| Prompt |
What lines in this listing contain the string "rounded"? Report each one by copying it.

| Source records |
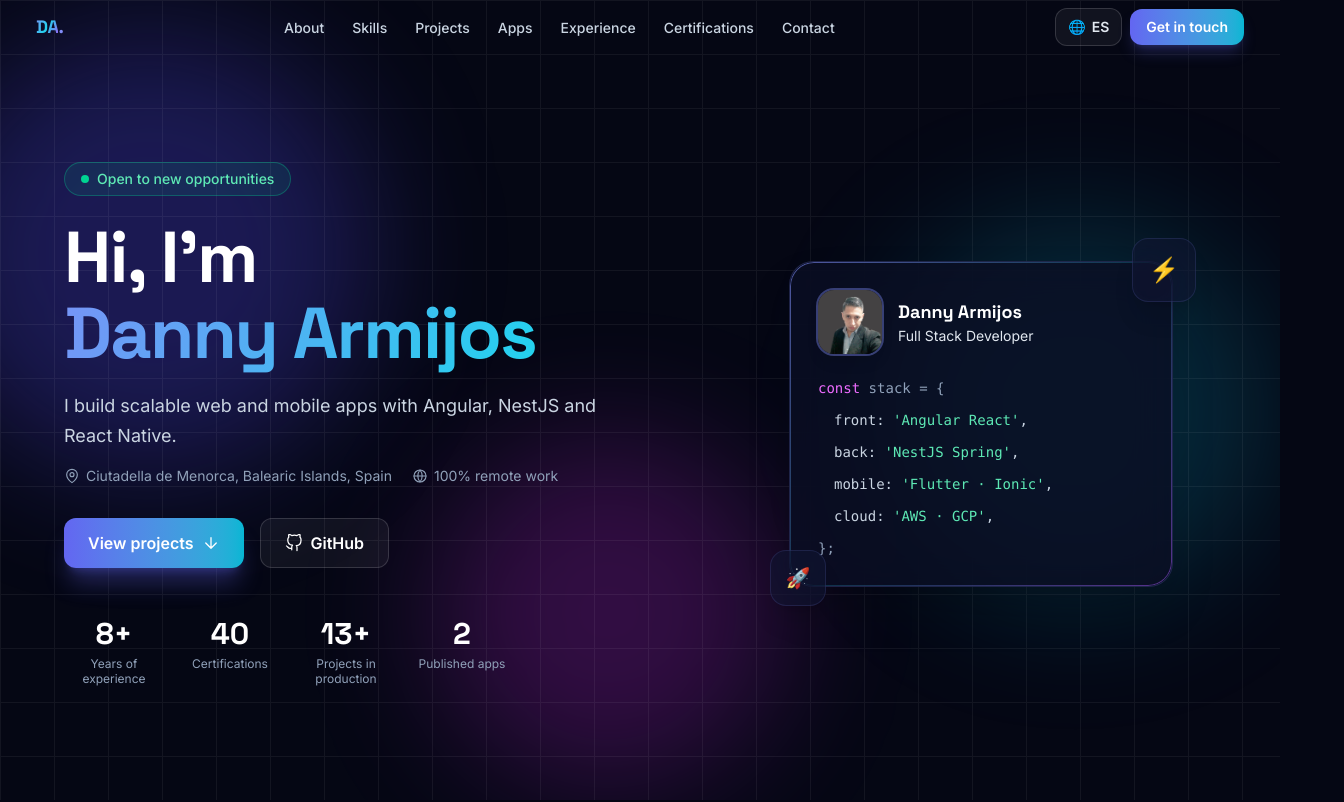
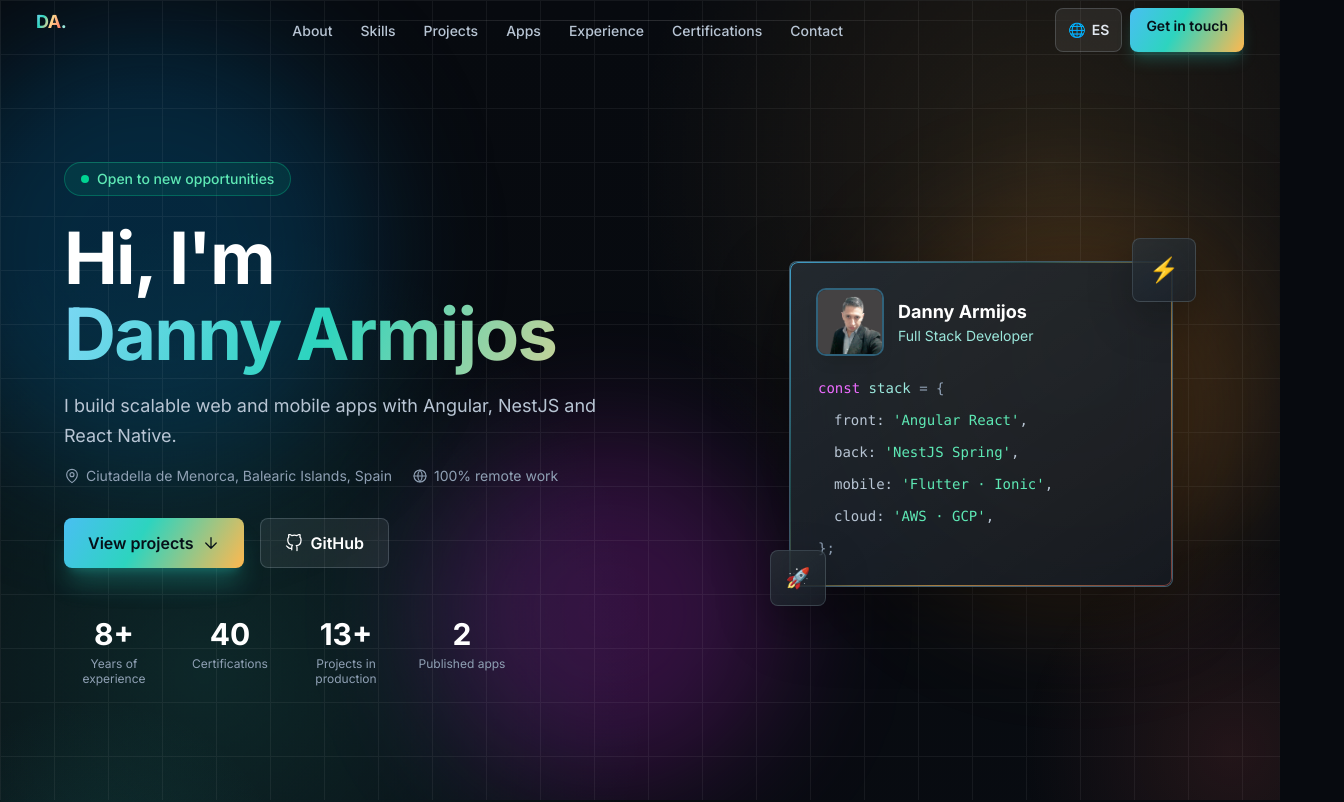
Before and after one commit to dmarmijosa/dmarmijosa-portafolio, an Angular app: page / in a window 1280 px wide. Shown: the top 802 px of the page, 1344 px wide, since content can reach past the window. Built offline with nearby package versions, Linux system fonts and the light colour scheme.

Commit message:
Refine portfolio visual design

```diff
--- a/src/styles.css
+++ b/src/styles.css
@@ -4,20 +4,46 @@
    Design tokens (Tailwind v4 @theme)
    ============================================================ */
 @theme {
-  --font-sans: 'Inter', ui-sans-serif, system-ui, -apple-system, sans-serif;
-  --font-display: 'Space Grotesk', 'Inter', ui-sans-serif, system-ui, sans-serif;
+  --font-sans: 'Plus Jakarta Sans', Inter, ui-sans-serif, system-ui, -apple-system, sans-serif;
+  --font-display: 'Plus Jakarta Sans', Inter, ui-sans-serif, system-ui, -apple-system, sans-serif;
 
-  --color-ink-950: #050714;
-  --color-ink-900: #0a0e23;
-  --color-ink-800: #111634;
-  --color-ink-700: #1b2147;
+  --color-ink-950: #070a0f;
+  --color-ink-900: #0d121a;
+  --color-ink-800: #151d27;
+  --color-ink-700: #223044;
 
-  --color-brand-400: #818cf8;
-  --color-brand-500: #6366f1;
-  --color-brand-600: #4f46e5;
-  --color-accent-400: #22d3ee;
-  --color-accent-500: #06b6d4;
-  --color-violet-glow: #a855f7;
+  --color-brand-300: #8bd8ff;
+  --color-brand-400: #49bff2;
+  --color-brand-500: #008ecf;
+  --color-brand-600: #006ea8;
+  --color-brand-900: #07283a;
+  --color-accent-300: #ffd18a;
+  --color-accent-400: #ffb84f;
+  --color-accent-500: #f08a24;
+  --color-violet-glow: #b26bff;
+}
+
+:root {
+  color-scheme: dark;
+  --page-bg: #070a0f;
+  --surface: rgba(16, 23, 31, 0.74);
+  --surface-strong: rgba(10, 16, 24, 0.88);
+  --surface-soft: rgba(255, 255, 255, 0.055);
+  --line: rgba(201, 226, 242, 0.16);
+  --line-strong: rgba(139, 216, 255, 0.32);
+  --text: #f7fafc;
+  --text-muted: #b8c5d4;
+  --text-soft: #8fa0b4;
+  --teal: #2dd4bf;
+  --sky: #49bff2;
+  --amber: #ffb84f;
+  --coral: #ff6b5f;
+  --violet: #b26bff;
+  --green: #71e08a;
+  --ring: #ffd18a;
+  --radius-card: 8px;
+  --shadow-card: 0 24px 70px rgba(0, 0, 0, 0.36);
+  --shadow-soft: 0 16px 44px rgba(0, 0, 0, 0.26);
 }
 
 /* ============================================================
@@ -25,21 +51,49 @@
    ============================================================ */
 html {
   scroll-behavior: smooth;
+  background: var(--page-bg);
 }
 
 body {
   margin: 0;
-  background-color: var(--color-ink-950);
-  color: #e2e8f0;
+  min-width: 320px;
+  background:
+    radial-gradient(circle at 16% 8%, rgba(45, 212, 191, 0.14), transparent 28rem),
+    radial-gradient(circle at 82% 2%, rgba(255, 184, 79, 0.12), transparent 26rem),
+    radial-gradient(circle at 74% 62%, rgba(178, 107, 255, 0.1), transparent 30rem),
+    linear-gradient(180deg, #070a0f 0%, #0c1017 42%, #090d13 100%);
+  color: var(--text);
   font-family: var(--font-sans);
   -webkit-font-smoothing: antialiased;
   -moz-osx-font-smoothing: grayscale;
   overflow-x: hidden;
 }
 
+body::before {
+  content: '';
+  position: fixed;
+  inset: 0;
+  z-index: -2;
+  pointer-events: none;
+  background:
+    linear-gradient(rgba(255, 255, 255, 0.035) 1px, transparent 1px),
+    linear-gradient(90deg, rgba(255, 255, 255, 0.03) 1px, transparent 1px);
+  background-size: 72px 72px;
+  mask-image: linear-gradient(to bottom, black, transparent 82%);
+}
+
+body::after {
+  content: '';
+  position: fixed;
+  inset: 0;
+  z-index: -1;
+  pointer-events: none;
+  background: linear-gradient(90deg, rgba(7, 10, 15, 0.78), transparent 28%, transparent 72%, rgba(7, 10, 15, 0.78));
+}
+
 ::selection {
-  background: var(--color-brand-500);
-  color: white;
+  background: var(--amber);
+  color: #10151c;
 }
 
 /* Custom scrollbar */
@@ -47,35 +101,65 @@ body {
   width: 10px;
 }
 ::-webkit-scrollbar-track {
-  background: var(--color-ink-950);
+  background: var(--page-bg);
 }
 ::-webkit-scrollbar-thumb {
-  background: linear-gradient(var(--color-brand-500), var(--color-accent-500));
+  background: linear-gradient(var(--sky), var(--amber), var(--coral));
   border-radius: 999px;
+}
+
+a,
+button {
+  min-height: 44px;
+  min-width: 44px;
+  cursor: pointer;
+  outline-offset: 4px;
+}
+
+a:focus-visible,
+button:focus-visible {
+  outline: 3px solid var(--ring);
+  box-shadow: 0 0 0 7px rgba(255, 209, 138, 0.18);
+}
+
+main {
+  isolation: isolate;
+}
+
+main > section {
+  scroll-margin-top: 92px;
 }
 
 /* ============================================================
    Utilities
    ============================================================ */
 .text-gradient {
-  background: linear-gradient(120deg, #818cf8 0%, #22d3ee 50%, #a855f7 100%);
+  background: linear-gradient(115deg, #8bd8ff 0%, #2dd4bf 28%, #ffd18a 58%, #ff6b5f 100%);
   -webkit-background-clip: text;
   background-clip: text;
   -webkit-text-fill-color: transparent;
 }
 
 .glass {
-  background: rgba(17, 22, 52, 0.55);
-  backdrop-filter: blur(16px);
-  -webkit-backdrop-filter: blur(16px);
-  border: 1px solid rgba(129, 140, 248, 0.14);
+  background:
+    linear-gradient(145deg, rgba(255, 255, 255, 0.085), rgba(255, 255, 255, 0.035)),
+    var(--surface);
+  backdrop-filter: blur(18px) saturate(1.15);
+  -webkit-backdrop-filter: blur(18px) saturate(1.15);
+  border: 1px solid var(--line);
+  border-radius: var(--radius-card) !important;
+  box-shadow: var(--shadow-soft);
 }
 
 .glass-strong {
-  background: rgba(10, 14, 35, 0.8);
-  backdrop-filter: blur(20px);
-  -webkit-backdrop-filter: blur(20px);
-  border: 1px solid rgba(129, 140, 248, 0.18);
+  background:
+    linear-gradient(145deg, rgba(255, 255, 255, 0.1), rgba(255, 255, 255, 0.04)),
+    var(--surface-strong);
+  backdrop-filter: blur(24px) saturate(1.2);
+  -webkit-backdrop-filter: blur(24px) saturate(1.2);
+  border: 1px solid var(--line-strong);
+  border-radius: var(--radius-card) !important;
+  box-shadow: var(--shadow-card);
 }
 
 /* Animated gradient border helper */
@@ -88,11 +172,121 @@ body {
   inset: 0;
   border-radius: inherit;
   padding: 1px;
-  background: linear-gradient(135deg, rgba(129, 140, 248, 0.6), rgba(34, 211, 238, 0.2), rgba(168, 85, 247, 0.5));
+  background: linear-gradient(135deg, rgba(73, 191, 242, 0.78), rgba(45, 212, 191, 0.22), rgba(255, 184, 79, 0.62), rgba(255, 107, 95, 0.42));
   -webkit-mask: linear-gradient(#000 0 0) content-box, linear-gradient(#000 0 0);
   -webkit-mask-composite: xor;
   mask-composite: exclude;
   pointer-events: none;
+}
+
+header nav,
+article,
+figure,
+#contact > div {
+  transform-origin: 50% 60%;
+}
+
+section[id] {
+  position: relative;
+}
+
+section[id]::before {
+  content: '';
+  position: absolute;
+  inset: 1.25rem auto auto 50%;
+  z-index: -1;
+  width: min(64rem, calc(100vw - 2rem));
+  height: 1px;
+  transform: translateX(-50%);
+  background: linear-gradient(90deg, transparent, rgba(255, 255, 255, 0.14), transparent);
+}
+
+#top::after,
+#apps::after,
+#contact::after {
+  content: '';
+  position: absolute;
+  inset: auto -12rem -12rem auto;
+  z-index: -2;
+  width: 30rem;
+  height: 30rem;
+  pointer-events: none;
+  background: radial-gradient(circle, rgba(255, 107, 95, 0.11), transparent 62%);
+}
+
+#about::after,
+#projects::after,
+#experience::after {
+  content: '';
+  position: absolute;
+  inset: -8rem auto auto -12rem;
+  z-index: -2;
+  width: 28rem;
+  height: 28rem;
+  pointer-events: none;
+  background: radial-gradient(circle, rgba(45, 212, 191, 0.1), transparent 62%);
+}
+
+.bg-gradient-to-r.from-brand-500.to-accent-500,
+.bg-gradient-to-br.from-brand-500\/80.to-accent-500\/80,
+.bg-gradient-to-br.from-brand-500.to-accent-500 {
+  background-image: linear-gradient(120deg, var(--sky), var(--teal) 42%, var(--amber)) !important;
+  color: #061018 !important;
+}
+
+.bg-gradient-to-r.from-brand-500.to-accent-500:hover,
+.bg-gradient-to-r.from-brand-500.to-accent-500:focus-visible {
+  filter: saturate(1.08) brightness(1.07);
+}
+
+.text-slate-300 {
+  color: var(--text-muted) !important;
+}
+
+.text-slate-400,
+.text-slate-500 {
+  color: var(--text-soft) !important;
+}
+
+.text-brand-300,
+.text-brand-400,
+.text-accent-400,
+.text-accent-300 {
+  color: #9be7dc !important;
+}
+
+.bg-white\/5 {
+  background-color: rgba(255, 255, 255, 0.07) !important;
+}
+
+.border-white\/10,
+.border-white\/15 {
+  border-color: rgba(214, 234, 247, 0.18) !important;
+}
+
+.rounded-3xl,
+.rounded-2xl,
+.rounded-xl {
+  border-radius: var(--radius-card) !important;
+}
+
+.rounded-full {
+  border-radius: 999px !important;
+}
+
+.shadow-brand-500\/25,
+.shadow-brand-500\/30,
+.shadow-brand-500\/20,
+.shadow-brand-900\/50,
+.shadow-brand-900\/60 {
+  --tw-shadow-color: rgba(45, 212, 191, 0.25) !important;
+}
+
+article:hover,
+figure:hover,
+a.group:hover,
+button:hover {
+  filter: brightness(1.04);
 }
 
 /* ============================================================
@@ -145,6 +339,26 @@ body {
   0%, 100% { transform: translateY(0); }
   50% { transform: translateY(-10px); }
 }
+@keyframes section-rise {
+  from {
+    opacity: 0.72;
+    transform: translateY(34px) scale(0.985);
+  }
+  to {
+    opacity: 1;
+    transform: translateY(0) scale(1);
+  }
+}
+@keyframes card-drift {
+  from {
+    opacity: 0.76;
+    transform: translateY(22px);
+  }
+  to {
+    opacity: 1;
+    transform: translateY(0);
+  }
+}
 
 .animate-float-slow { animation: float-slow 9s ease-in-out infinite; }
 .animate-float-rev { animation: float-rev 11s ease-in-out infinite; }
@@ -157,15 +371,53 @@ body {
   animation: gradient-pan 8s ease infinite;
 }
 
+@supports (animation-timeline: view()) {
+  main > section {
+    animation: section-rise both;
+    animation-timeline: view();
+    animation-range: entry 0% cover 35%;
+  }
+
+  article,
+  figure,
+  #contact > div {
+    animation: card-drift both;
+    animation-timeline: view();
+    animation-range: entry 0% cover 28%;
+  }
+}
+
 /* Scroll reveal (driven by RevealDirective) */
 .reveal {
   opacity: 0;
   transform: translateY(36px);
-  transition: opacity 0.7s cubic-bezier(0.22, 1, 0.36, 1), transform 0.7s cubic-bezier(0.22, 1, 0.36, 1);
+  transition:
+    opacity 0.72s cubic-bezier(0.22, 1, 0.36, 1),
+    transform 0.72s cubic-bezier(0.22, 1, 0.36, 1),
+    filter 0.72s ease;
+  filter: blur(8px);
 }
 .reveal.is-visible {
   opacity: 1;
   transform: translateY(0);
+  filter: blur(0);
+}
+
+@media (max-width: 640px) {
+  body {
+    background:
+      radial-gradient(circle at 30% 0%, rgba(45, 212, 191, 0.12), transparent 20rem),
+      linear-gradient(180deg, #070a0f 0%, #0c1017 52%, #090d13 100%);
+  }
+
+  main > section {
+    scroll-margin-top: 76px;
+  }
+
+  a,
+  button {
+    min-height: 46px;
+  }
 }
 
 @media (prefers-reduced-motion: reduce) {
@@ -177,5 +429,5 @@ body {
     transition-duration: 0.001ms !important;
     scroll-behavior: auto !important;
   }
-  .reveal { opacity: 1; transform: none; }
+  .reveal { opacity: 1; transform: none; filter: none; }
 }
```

| Response area |
+.rounded-3xl,
+.rounded-2xl,
+.rounded-xl {
+.rounded-full {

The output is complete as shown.